## SUPPLIED MATERIAL
----

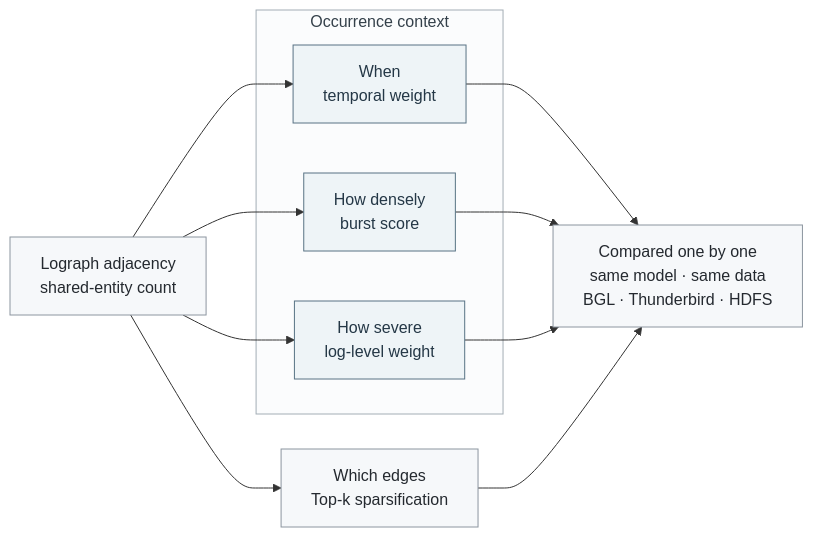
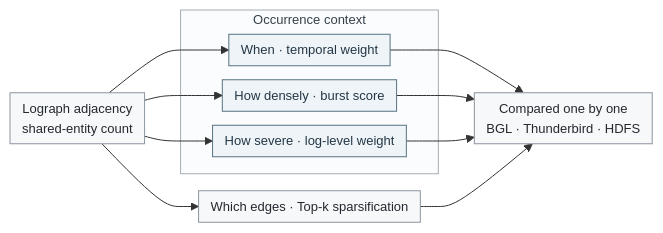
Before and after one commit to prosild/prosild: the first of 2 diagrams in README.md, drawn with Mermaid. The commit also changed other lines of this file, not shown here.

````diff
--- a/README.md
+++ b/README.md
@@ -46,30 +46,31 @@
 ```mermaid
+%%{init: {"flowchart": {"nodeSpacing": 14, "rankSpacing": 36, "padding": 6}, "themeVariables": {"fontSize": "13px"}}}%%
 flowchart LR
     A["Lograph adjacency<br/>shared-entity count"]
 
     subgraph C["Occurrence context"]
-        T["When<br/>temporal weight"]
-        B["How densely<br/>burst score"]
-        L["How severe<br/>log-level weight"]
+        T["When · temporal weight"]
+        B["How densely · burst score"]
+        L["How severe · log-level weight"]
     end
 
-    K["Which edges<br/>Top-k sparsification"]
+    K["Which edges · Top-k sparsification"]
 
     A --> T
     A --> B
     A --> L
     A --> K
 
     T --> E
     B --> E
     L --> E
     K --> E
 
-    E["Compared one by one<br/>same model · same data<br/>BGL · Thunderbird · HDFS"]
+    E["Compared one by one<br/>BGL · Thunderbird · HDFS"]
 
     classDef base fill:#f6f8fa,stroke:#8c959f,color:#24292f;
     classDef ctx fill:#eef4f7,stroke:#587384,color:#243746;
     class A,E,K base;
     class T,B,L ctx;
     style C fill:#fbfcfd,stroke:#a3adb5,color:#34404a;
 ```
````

----

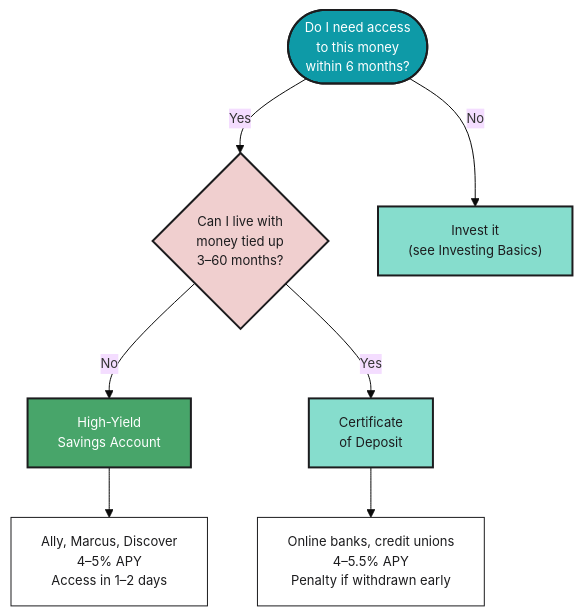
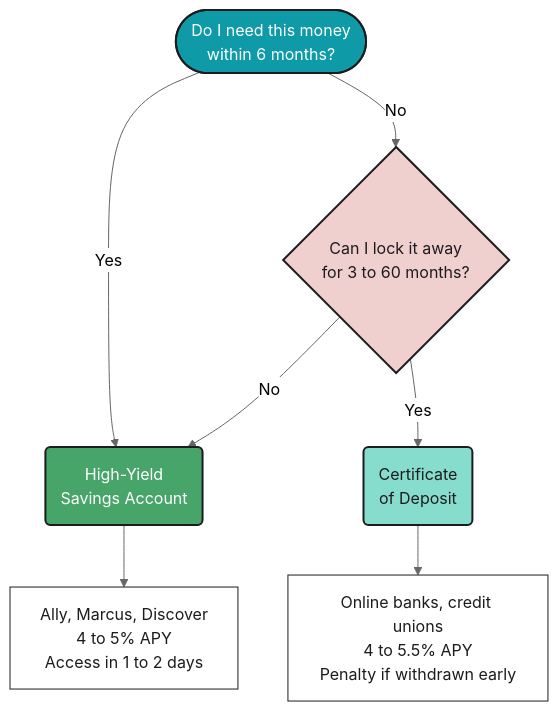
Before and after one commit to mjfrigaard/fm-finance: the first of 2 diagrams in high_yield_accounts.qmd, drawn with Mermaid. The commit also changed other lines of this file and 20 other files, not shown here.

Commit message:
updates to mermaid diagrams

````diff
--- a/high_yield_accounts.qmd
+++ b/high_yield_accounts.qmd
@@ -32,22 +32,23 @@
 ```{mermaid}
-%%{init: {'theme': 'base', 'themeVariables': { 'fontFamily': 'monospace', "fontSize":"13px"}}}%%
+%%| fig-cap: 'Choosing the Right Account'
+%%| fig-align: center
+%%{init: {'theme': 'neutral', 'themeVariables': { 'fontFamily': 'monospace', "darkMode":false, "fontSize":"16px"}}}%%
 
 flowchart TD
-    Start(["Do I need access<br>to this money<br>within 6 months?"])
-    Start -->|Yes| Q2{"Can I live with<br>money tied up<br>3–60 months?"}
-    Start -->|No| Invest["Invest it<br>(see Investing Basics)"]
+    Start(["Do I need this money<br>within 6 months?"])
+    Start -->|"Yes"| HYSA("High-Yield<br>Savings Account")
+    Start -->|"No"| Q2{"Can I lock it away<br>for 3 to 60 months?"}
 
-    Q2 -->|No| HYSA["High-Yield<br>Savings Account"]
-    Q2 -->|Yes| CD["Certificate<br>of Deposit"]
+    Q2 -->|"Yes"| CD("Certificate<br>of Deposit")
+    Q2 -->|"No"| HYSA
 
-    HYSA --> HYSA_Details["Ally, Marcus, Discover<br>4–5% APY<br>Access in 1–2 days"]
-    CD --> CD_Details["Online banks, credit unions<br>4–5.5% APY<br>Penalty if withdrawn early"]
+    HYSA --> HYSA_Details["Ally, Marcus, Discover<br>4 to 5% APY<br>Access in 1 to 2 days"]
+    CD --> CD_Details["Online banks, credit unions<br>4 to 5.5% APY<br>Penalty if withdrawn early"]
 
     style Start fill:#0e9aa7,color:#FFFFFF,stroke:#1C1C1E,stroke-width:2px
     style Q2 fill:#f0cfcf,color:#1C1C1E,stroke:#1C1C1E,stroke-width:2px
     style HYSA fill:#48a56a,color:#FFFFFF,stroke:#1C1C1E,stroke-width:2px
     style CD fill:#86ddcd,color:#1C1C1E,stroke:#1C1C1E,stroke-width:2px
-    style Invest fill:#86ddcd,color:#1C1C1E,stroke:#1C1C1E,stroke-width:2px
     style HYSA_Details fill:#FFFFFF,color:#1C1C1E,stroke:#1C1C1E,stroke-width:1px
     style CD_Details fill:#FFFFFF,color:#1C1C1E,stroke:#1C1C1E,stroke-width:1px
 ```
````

----

Go through the records above and copy each line where "score" is found.

## EXPECTED ANSWER
-        B["How densely<br/>burst score"]
+        B["How densely · burst score"]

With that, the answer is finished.